It also delivered the majority of its renewals commitments for its key assets in 2020-21 and began to deliver efficiency against its KPI target. However, 'an increasing number of enhancement schemes have been delayed due to planning issues, causing RP2 forecast underspends on some large schemes in development', ORR said.
'We are concerned that planning risks may impact more schemes as the road period progresses. This in turn could detrimentally affect road users, for example by causing more road works to be carried out concurrently than originally planned. Highways England must set out more clearly the steps it is taking to mitigate the impact of this on road users.'
Following a year dominated by the impact of COVID, the ORR's annual assessment of the Government-owned company found lower traffic levels undoubtedly helped it reach safety and traffic flow targets.
Highways England met all targets in its key performance indicators for providing fast and reliable journeys and maintaining the network.
At the end of 2020-21 the company:
- achieved 98% network availability against a target of 97.5%;
- cleared 88.6% of incidents within one hour against a target of 86%;
- reported average delay of 6.7 seconds per vehicle mile, lower than the baseline of 9.5 seconds per vehicle mile
- reported that 95.2% of the road surface did not need further investigation for possible maintenance, against a target of 95%.
The report states: 'In 2020-21, traffic on the strategic road network was approximately 67% of the expected annual total, although traffic volumes varied throughout the year.
'At its lowest point, during the first national lockdown in April 2020, it fell to about 25% of normal levels before returning to almost 90% in August 2020 and then declining again during subsequent lockdowns. The largest impact was on car traffic. This was around 60% of normal levels during 2020-21, whilst heavy goods vehicle traffic was close to normal levels.'
As a result, Highways England is likely to achieve its first road investment strategy (RIS1) target of a 40% reduction in the number of people killed or seriously injured (KSIs) on its network compared to the 2005-09 average baseline.
The result will be confirmed when road casualty estimates for 2020 are released later in 2021.
'This target level was less difficult to achieve by lower traffic levels on the network due to the COVID-19 pandemic. Therefore, it is important that the company focuses on its RIS2 target to achieve a 50% reduction in KSIs by 2025 against the same baseline, and its longer-term goal of KSIs that are at a level approaching zero by 2040,' the ORR said.
On the ongoing controversy over smart motorways, the ORR found good progress but also hinted that the easy work had been done and the tougher challenges remain ahead - including the full roll-out of stopped vehicle detection.
Following the 2019 smart motorway 'stocktake', the company had delivered the first eight actions of the 18-point plan in 2020-2021, with one further action delivered by DfT.
Highways England itself 'reports it is on track to deliver the remaining actions', the ORR said, but added 'although achieving this will be challenging'.

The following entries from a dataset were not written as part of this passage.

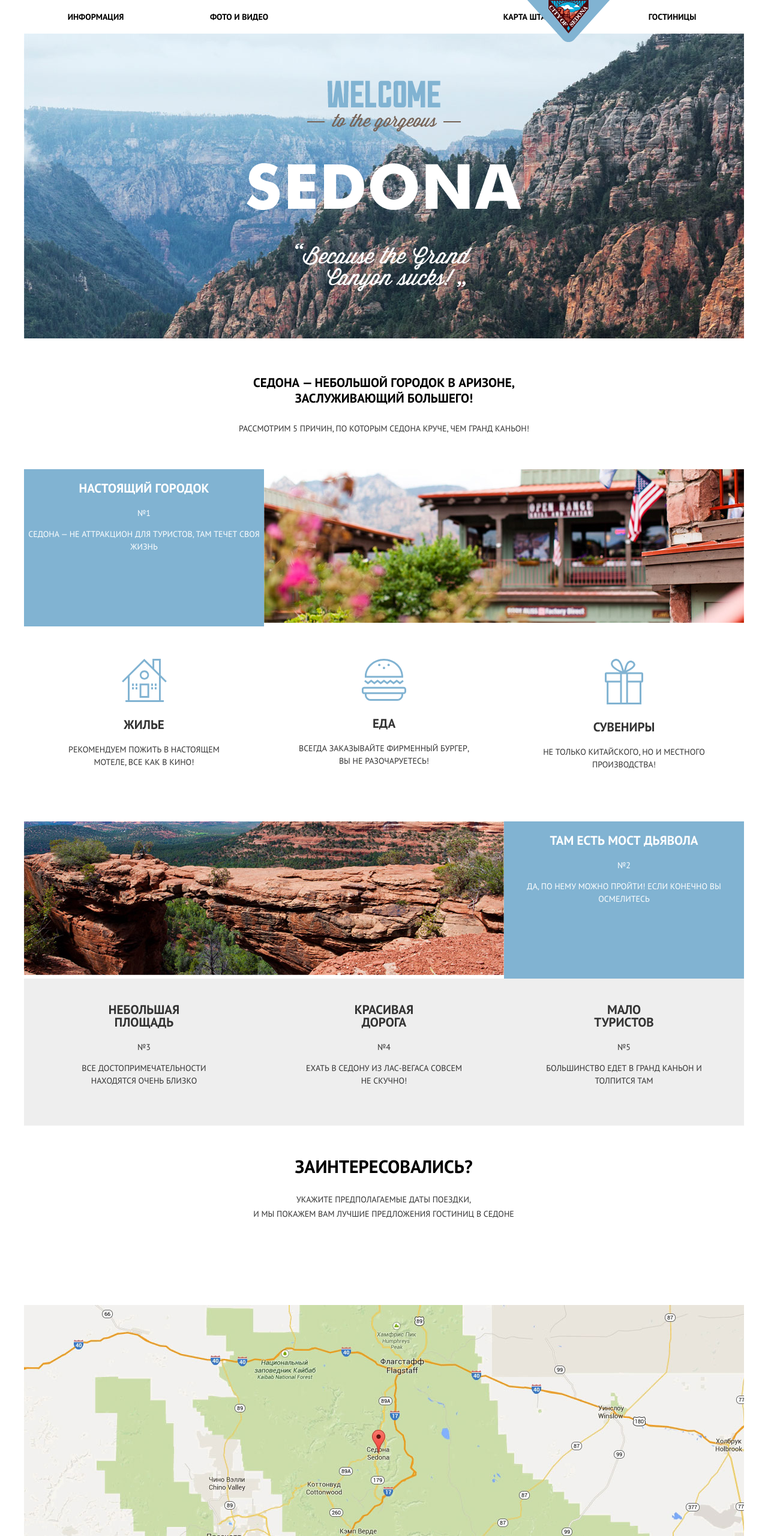
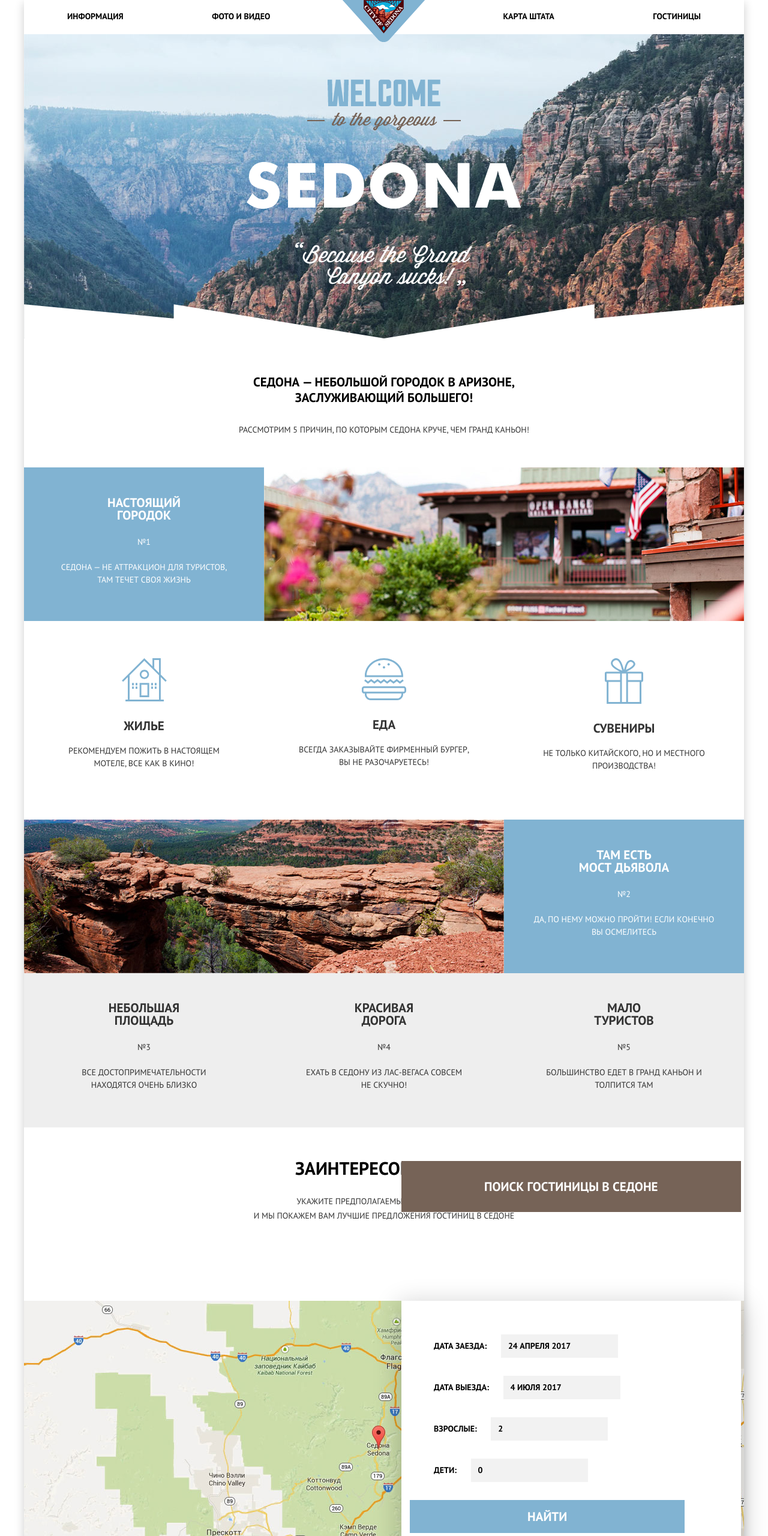
Before and after one commit to maksimvmatskevich/391787-sedona, a plain HTML site: page index.html in a window 1280 px wide. Shown: the top 2560 px of the page at 60% size. Drawn offline with Linux system fonts and the light colour scheme.

Commit message:
Сетка главной страницы
Внёс дополнения

```diff
--- a/css/style.css
+++ b/css/style.css
@@ -21,6 +21,7 @@ body {
   font-weight: 700;
   color: #000000;
   text-transform: uppercase;
+  box-shadow: 0 5px 15px rgba(0, 0, 0, 0.2);
 }
 
 a {
@@ -40,30 +41,41 @@ a {
 
 .site-navigation {
   display: flex;
+  justify-content: space-between;
   margin: 0;
-  padding: 0;
-  min-height: 56px;
+  padding: 17.5px 6%;
 
   list-style: none;
   line-height: 26px;
 }
 
 .logo-header {
-  position: absolute;
-  left: 879px;
-
-  width: 244px;
+  margin: 0 auto -80px;
+  display: block;
+  text-align: center;
 }
 
-.site-navigation > li {
-  display: flex;
-  justify-content: center;
-  align-items: center;
-  width: 239px;
+.site-navigation li {
+  width: 20%;
 }
 
-.photo-and-video {
+.site-navigation li:nth-child(1),
+.site-navigation li:nth-child(2) {
+  text-align: left;
+}
+
+.site-navigation li:nth-child(2) {
   margin-right: auto;
+  padding-left: 30px;
+}
+
+.site-navigation li:nth-child(3),
+.site-navigation li:nth-child(4) {
+  text-align: right;
+}
+
+.site-navigation li:nth-child(3) {
+  padding-right: 33px;
 }
 
 .site-navigation a {
@@ -82,22 +94,23 @@ a {
   display: flex;
   justify-content: center;
   align-items: center;
-  min-height: 508px;
+  padding-top: 75px;
+  padding-bottom: 80px;
 
   background-color: #ce9e97;
-  background-image: url(../img/image-top.jpg);
+  background-image: url(../img/mask.png), url(../img/image-top.jpg);
   background-repeat: no-repeat;
-  background-position-y: -55px;
+  background-position: bottom center, 0 -57px;
 }
 
 .container-headline {
-  padding-top: 61px;
-  padding-bottom: 55px;
+  padding-top: 60px;
+  padding-bottom: 50px;
 }
 
 .container-headline p:first-child {
   margin: 0;
-  margin-bottom: 24px;
+  margin-bottom: 27px;
   text-align: center;
 
   font-size: 21px;
@@ -118,36 +131,60 @@ a {
 }
 
 .text-block {
+  width: 34%;
+  padding-top: 48px;
   text-align: center;
 
   background-color: #81b3d2;
 }
 
-.feature-item-image h3 {
+.text-block h3 {
+  margin: 0;
+  margin-bottom: 24px;
+
   font-size: 21px;
   color: #ffffff;
 }
 
-.feature-item-image p {
+.text-block p {
+  margin: 0;
+
   font-weight: 400;
   color: #ffffff;
 }
 
+.text-block .number {
+  margin-bottom: 21px;
+}
+
+.image-block img {
+  display: block;
+}
+
 .advantages {
   display: flex;
-  padding-top: 40px;
-  padding-bottom: 70px;
+  padding-top: 48px;
+  padding-bottom: 65px;
 }
 
 .advantages .feature-item {
   text-align: center;
 }
 
+.wrapper-image {
+  margin-bottom: 24px;
+}
+
 .feature-2 {
   display: flex;
-  flex-direction: row-reverse;}
+  flex-direction: row-reverse;
+}
 
-.wrapper {
+.feature-2 .text-block {
+  width: 34%;
+}
+
+.features .wrapper {
   display: flex;
 }
 
@@ -163,18 +200,26 @@ a {
 }
 
 .feature-item.grey {
-  padding-top: 20px;
-  padding-bottom: 50px;
+  padding-top: 26px;
+  padding-bottom: 46px;
   text-align: center;
 
   background-color: #eeeeee;
 }
 
+.feature-item.grey h3 {
+  margin-bottom: 24px;
+}
+
+.feature-item.grey .number {
+  margin-bottom: 21px;
+}
+
 .subtitle {
-  width: 435px;
+  width: 450px;
+  margin: 0 auto;
   padding-top: 50px;
-  padding-bottom: 140px;
-  padding-left: 382px;
+  padding-bottom: 130px;
   text-align: center;
 }
 
@@ -203,19 +248,21 @@ a {
   border: none;
 }
 
-.popup {
-  width: 568px;
-  height: 461px;
-  line-height: 26px;
-}
+.popup form {
+  position: absolute;
+  left: 669px;
+  padding: 42px 94px 55px 14px;
 
-.popup form {
-  width: 568px;
-  height: 395px;
+  background-color: #ffffff;
+  box-shadow: 0 10px 40px 5px rgba(0,0,0,.2);
 }
 
 .popup .button.brown {
-  padding: 30px 139px;
+  position: absolute;
+  left: 669px;
+  z-index: 10;
+  bottom: -1220px;
+  padding: 32px 138px;
 }
 
 .button.brown {
@@ -254,7 +301,18 @@ a {
   list-style: none;
 }
 
+.booking-option {
+  margin-bottom: 30px;
+}
+
+.booking-option label {
+  margin-right: 20px;
+}
+
 .booking-option input {
+  padding: 9px;
+  padding-left: 12px;
+
   font: inherit;
 
   background-color: #f2f2f2;
@@ -276,21 +334,37 @@ a {
   color: #000000;
 }
 
+.map img {
+  display: block;
+}
+
 .pade-footer {
+  position: absolute;
+  top: 2680px;
+  z-index: 100;
   display: flex;
-  justify-content: space-around;
-  align-items: center;
-  min-height: 120px;
+  width: 1200px;
+
+  outline: 1px solid black;
+  background-color: rgba(255,255,255,.9);
+}
+
+.hashtag {
+  width: 33.3%;
+  padding-top: 8px;
+  text-align: center;
 }
 
 .visit {
   margin: 0;
+  text-align: center;
 
   font-size: 21px;
   line-height: 26px;
 }
 
 .footer-social {
+  width: 33.3%;
   text-align: center;
 }
 
@@ -306,15 +380,19 @@ a {
 }
 
 .html-academy {
+  width: 33.3%;
   display: flex;
-  width: 200px;
+  justify-content: center;
+  padding-top: 2px;
+  padding-left: 2px;
 }
 
 .html-academy p {
   margin: 0;
+  margin-right: 8px;
+  line-height: 39px;
 
   font-weight: 400;
-  line-height: 26px;
 }
 
 .html-academy a {
--- a/index.html
+++ b/index.html
@@ -15,7 +15,7 @@
         </div>
         <ul class="site-navigation">
           <li><a href="#">Информация</a></li>
-          <li class="photo-and-video"><a href="#">Фото и видео</a></li>
+          <li><a href="#">Фото и видео</a></li>
           <li><a href="#">Карта штата</a></li>
           <li><a href="inner.html">Гостиницы</a></li>
         </ul>
@@ -29,79 +29,70 @@
         <img src="img/intro-top.png" width="458" height="352" alt="Горы Седоны">
       </section>
       <div class="container-headline">
-        <p>Седона — небольшой городок в Аризоне,</br> заслуживающий большего!</p>
+        <p>Седона — небольшой городок в Аризоне,<br> заслуживающий большего!</p>
         <p class="five">Рассмотрим 5 причин, по которым Седона круче, чем Гранд Каньон!</p>
       </div>
       <section class="features">
         <div class="feature-1">
-          <div class="feature-item-image text-block">
-            <h3>Настоящий городок</h3>
-            <p>№1</p>
-            <p>Седона — не аттракцион для туристов, там течет своя жизнь</p>
+          <div class="text-block">
+            <h3>Настоящий<br> городок</h3>
+            <p class="number">№1</p>
+            <p>Седона — не аттракцион для туристов,<br> там течет своя жизнь</p>
           </div>
-          <div class="feature-item-image">
+          <div class="image-block">
             <img src="img/feature-1.jpg" width="800" height="256" alt="Седона Сити">
           </div>
         </div>
 
         <section class="advantages">
           <div class="feature-item">
-            <p><img src="img/icon-house.svg" width="75" height="72" alt="Жилье"></p>
+            <p class="wrapper-image"><img src="img/icon-house.svg" width="75" height="72" alt="Жилье"></p>
             <h3>Жилье</h3>
-            <p>Рекомендуем пожить в настоящем</br> мотеле, все как в кино!</p>
+            <p>Рекомендуем пожить в настоящем<br> мотеле, все как в кино!</p>
           </div>
           <div class="feature-item">
-            <p><img src="img/icon-food.svg" width="74" height="70" alt="Еда"></p>
+            <p class="wrapper-image"><img src="img/icon-food.svg" width="74" height="70" alt="Еда"></p>
             <h3>Еда</h3>
-            <p>Всегда заказывайте фирменный бургер,</br> вы не разочаруетесь!</p>
+            <p>Всегда заказывайте фирменный бургер,<br> вы не разочаруетесь!</p>
           </div>
           <div class="feature-item">
-            <p><img src="img/icon-souvenirs.svg" width="64" height="76" alt="Сувениры"></p>
+            <p class="wrapper-image"><img src="img/icon-souvenirs.svg" width="64" height="76" alt="Сувениры"></p>
             <h3>Сувениры</h3>
-            <p>Не только китайского, но и местного</br> производства!</p>
+            <p>Не только китайского, но и местного<br> производства!</p>
           </div>
         </section>
 
         <div class="feature-2">
-          <div class="feature-item-image text-block">
-            <h3>Там есть мост дьявола</h3>
-            <p>№2</p>
-            <p>Да, по нему можно пройти! Если конечно вы осмелитесь</p>
+          <div class="text-block">
+            <h3>Там есть<br> мост дьявола</h3>
+            <p class="number">№2</p>
+            <p>Да, по нему можно пройти! Если конечно<br> вы осмелитесь</p>
           </div>
-          <div class="feature-item-image image-block">
+          <div class="image-block">
             <img src="img/feature-2.jpg" width="800" height="256" alt="Седона Сити">
           </div>
         </div>
         <div class="wrapper">
           <div class="feature-item grey">
-            <h3>Небольшая</br> площадь</h3>
-            <p>№3</p>
-            <p>Все достопримечательности</br> находятся очень близко</p>
+            <h3>Небольшая<br> площадь</h3>
+            <p class="number">№3</p>
+            <p>Все достопримечательности<br> находятся очень близко</p>
           </div>
           <div class="feature-item grey">
-            <h3>Красивая</br> дорога</h3>
-            <p>№4</p>
-            <p>Ехать в Седону из Лас-Вегаса совсем</br> не скучно!</p>
+            <h3>Красивая<br> дорога</h3>
+            <p class="number">№4</p>
+            <p>Ехать в Седону из Лас-Вегаса совсем<br> не скучно!</p>
           </div>
           <div class="feature-item grey">
-            <h3>Мало</br> туристов</h3>
-            <p>№5</p>
-            <p>Большинство едет в Гранд Каньон и</br> толпится там</p>
+            <h3>Мало<br> туристов</h3>
+            <p class="number">№5</p>
+            <p>Большинство едет в Гранд Каньон и<br> толпится там</p>
           </div>
         </div>
         <div class="subtitle">
           <p>Заинтересовались?</p>
           <p class="clarification">Укажите предполагаемые даты поездки,<br> и мы покажем вам лучшие предложения гостиниц в седоне</p>
         </div>
-      </section>
-
-
-      <section class="map">
-        <h2 class="visually-hidden">Карта штата</h2>
-        <img src="img/map.jpg" width="1200" height="593" alt="Карта проезда">
-      </section>
-
-
         <section class="popup">
           <h2 class="visually-hidden">Форма бронирования гостиницы</h2>
           <button class="button brown">Поиск гостиницы в седоне</button>
@@ -127,11 +118,19 @@
             <button class="button blue" type="submit">Найти</button>
           </form>
         </section>
+      </section>
+
+      <section class="map">
+        <h2 class="visually-hidden">Карта штата</h2>
+        <img src="img/map.jpg" width="1200" height="593" alt="Карта проезда">
+      </section>
     </main>
 
 
     <footer class="pade-footer">
+      <div class="hashtag">
         <p class="visit">#visitsedona</p>
+      </div>
       <div class="footer-social">
         <ul>
           <li><a class="social-button" href="#">Twitter<img src="img/twitter.svg"></a></li>
```
Lines whose indentation alone changed are shown as unchanged.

ORR has commissioned a report looking at the deliverability of the Action Plan, including the processes involved. This is currently being finalised.
John Larkinson, ORR chief executive, said: 'Highways England, like many others this past year, faced a set of extraordinary circumstances, and it responded well – keeping the network open for the smooth flow of essential goods and people around the country.
'It has met all its performance targets; however, as traffic levels rise to pre-pandemic levels, Highways England must maintain its focus on road safety and we expect it to deliver on the safety-focused changes in the all-lane running programme.
'While there has been good early progress on delivering road schemes, we can see delays to starting some large schemes, as well as some significant underspends. Delays to delivery of these schemes also threaten Highways England’s efficiency and wider performance targets. We are in discussions with Highways England and expect it to take steps to address our concerns.'